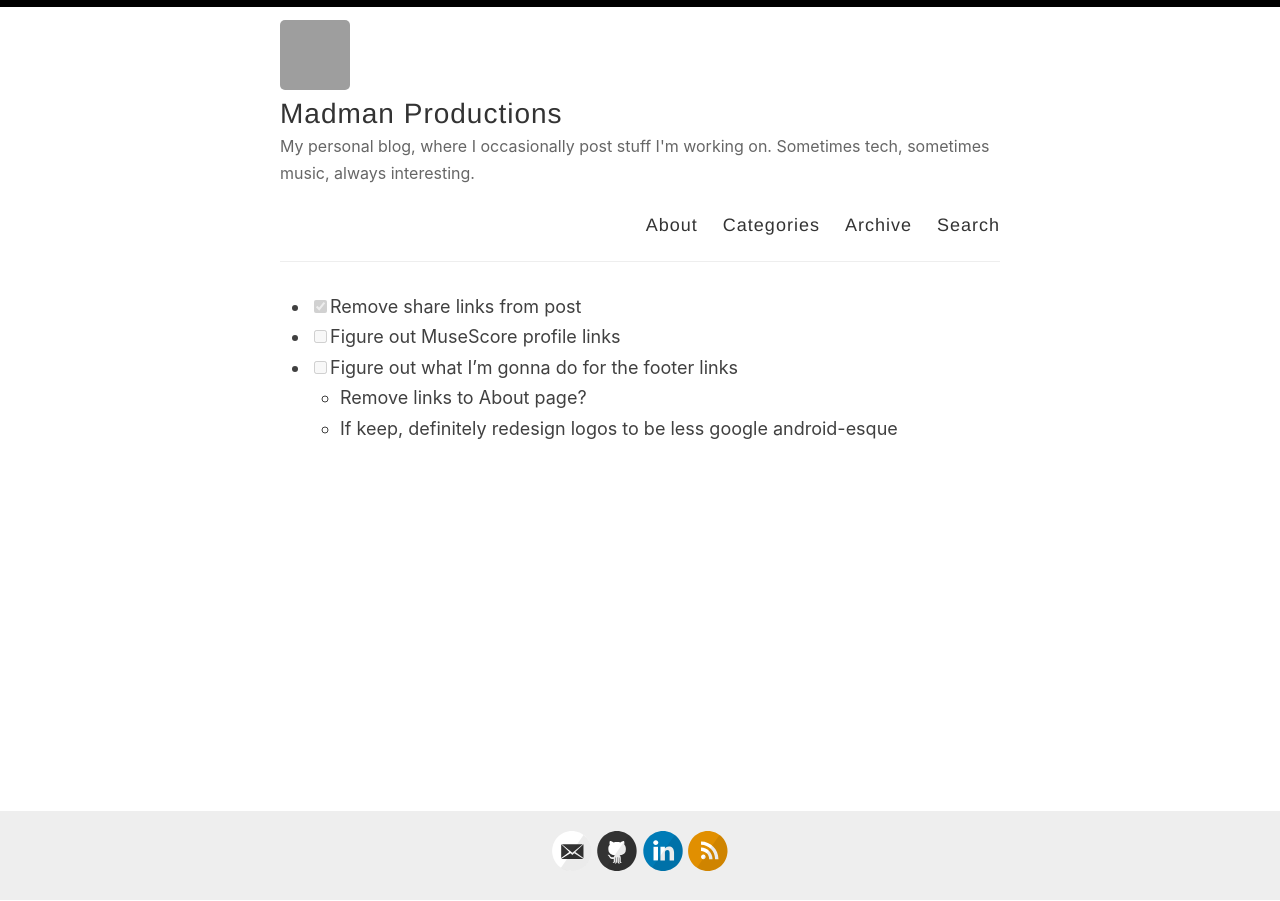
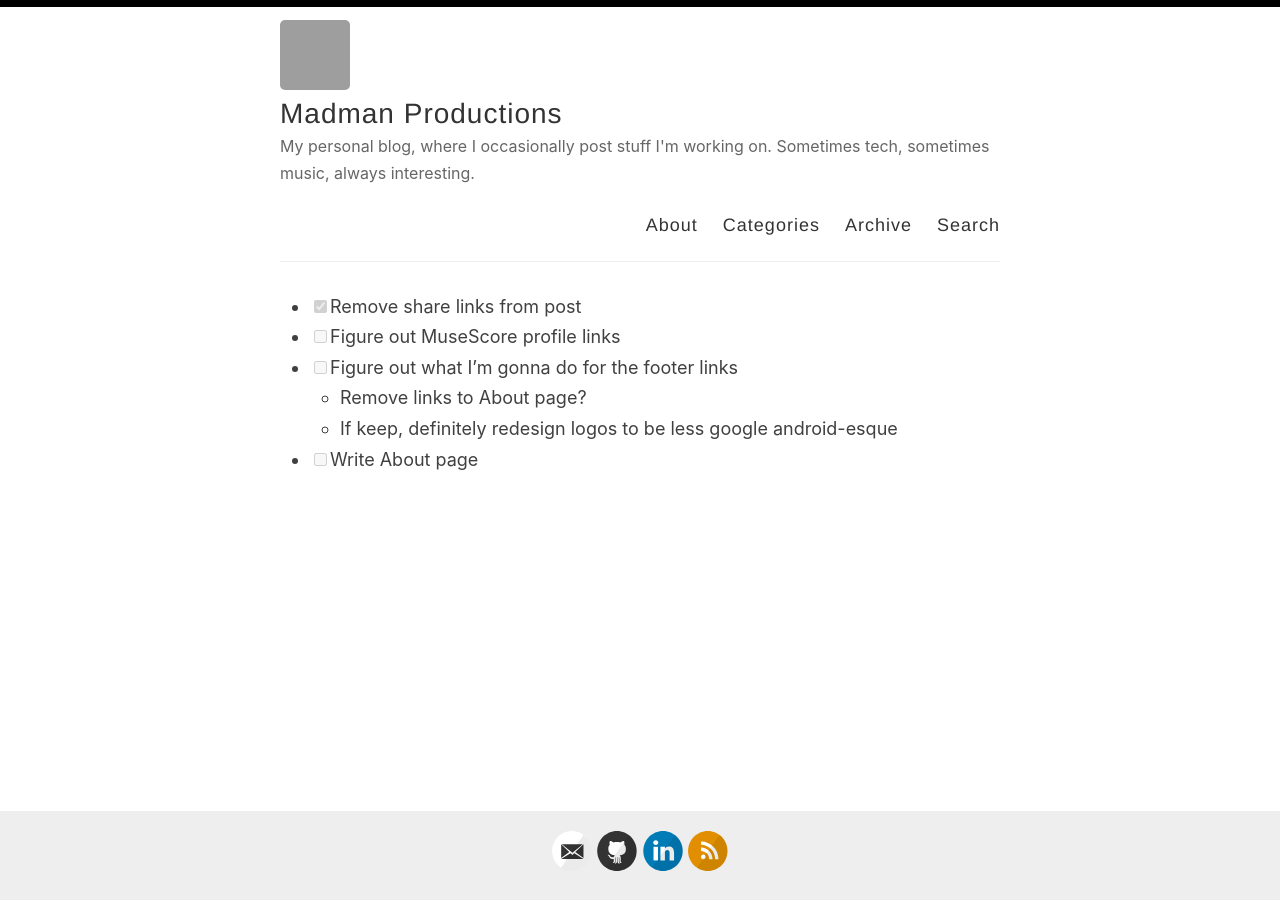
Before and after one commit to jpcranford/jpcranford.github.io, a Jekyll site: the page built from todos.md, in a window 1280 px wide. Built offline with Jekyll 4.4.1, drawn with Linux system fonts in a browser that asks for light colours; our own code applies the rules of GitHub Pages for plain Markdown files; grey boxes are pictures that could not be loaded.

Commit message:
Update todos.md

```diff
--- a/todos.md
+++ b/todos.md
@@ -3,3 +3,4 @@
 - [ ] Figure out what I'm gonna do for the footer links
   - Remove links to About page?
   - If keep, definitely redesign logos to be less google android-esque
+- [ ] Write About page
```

------------------------------------

> [Your objective]: The data must be repeated exactly. Any pictures in it are to be left out.

> [Task solution]:
Before and after one commit to jpcranford/jpcranford.github.io, a Jekyll site: the page built from todos.md, in a window 1280 px wide. Built offline with Jekyll 4.4.1, drawn with Linux system fonts in a browser that asks for light colours; our own code applies the rules of GitHub Pages for plain Markdown files; grey boxes are pictures that could not be loaded.

Commit message:
Update todos.md

```diff
--- a/todos.md
+++ b/todos.md
@@ -3,3 +3,4 @@
 - [ ] Figure out what I'm gonna do for the footer links
   - Remove links to About page?
   - If keep, definitely redesign logos to be less google android-esque
+- [ ] Write About page
```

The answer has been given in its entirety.